A new study, published in the Multiple Sclerosis Journal explores the link betwen the likelihood of developing progressive MS in relation to your age and gender. The average age of onset of MS is between 30 and 33 years old, with the average age of diagnosis being 37. Fewer than 10% of MS cases are diagnosed over the age of 50. The research aimed to see if the age of onset and diagnosis may give an indication of the likely course that the MS will take.
The study, conducted by researchers in Boston, set out to study the incidence and potential outcomes of adult-onset multiple sclerosis (AOMS) in comparison to late onset multiple sclerosis (LOMS). Researchers looked at the demographic characteristics, including age and gender, of 4273 people with MS. They compared these details against the characteristics of the disease in each individual to establish the likely course that MS will take after diagnosis according to the demographic of the patient. They also looked at the time it took from onset of the disease to reaching and Expanded Disability Status Scale (EDSS) of 6, which means that they need assistance to walk.
The research found that only 7.96 of the participants had onset of MS after age 50, with a further 1.33% being diagnosed over the age of 60. Of the participants, those diagnosed later, (over the age of 50) were more likely to develop progressive MS, with incidence of progressive MS being 25.6% for those aged 50-60 compared to 6.9% in people diagnosed before they were 50 and 35.1% for those diagnosed over the age of 60.

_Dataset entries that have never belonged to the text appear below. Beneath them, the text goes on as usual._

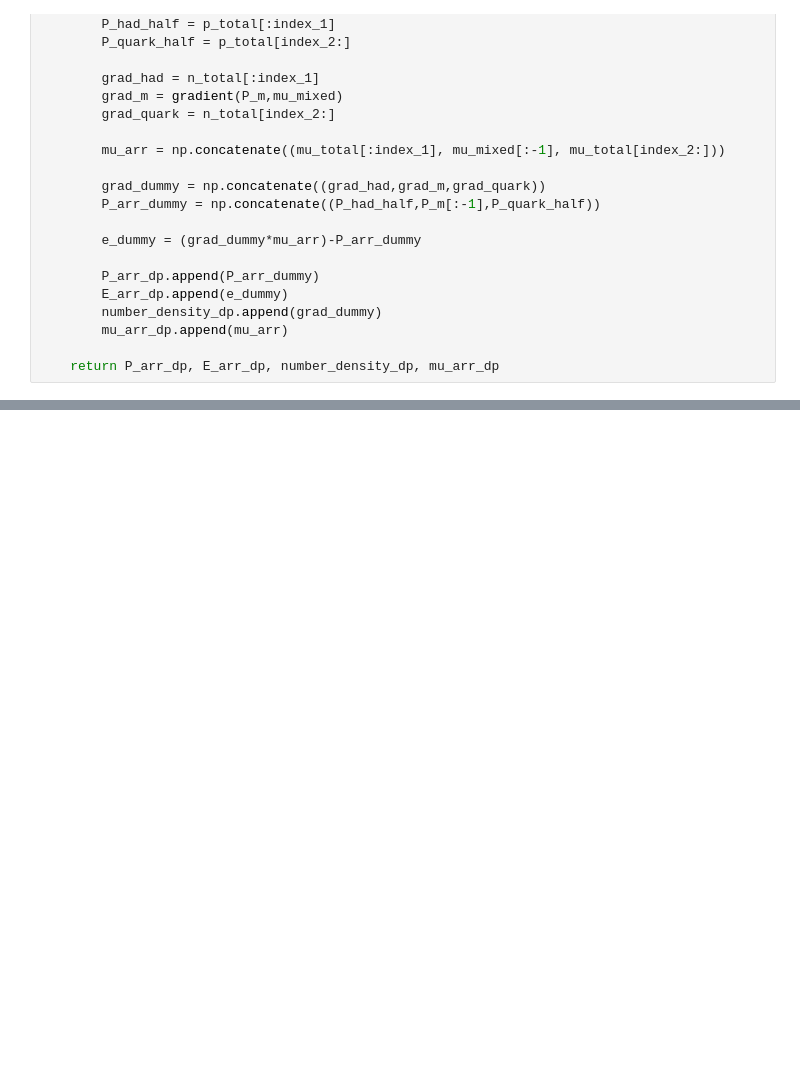
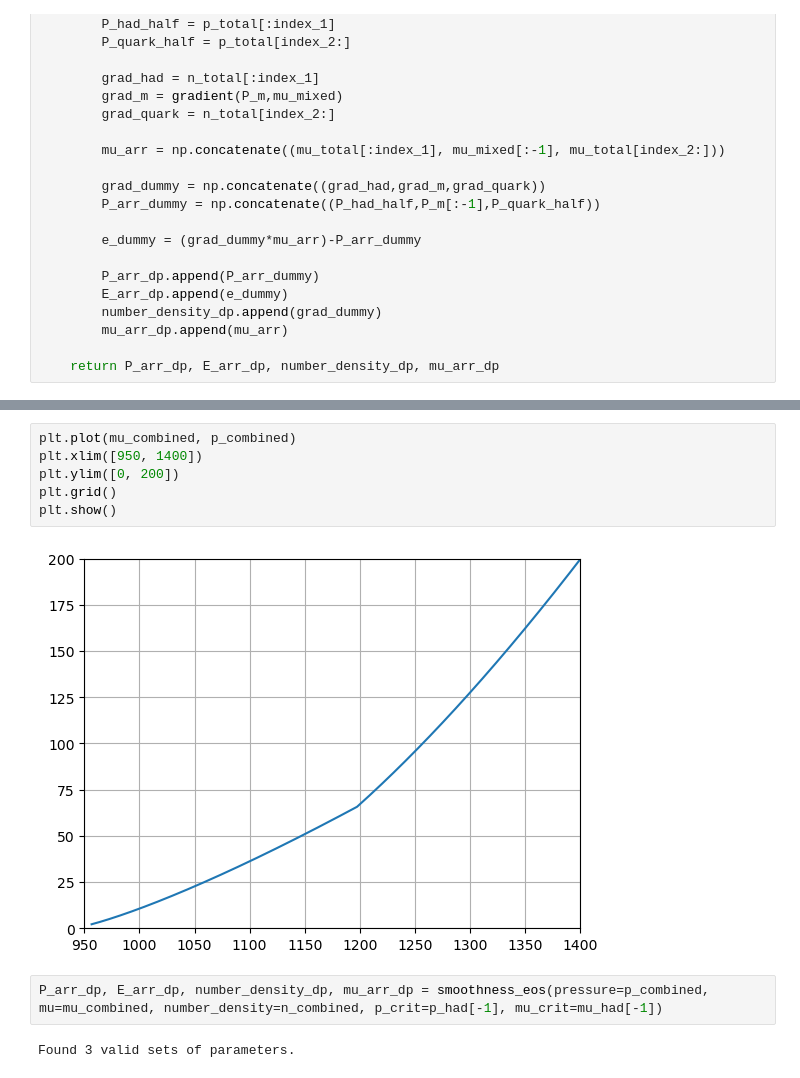
Before and after one commit to katta626/Phase_Transition, a Jupyter notebook: code/Relation_Codes/eos_mixed_phase.ipynb, the cells around one changed output, grey strips where cells are left out. Saved outputs shown, nothing was run; the diff lists cells and outputs as text; blank space fills up the shorter version.

```diff
--- a/code/Relation_Codes/eos_mixed_phase.ipynb
+++ b/code/Relation_Codes/eos_mixed_phase.ipynb
@@ -228,0 +238,12 @@ def max_smoothness_eos(pressure, mu, p_crit, mu_crit):
+# %%
+plt.plot(mu_combined, p_combined)
+plt.xlim([950, 1400])
+plt.ylim([0, 200])
+plt.grid()
+plt.show()
+# %% [output]
+[figure, added]
+# %%
+P_arr_dp, E_arr_dp, number_density_dp, mu_arr_dp = smoothness_eos(pressure=p_combined, mu=mu_combined, number_density=n_combined, p_crit=p_had[-1], mu_crit=mu_had[-1])
+# %% [output]
+Found 3 valid sets of parameters.
```
Also changed, not shown: parts of 14 cells of this notebook, 2 other files.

In people diagnosed under the age of 50, men progressed to EDSS 6.0 more quickly than women, however in those diagnosed after they were 50 the rate of progression was the same for men and women. This indicates that after menopause the progression for women is accelerated.
MS is a disease of varying severity, with a wide range of symptoms. Understanding how these symptoms manifest themselves and the course that the disease is likely to take is beneficial to doctors and patients alike, both before and after diagnosis.
MS is also a progressive disease, which means that it will continue to get worse. Although there are drugs available that can help to control the condition, it is considered to be incurable at this stage. However, it is thought that many people’s MS symptoms are actually caused by a narrowing of the veins leaving the brain, a condition known as CCSVI which affects the central nervous system in much the same way as MS. Unlike MS, CCSVI is a treatable condition.
At CCSVI Mexico we have treated many patients with astounding success. If you have been diagnosed with MS, whatever your age, contact us today to see if we can help you.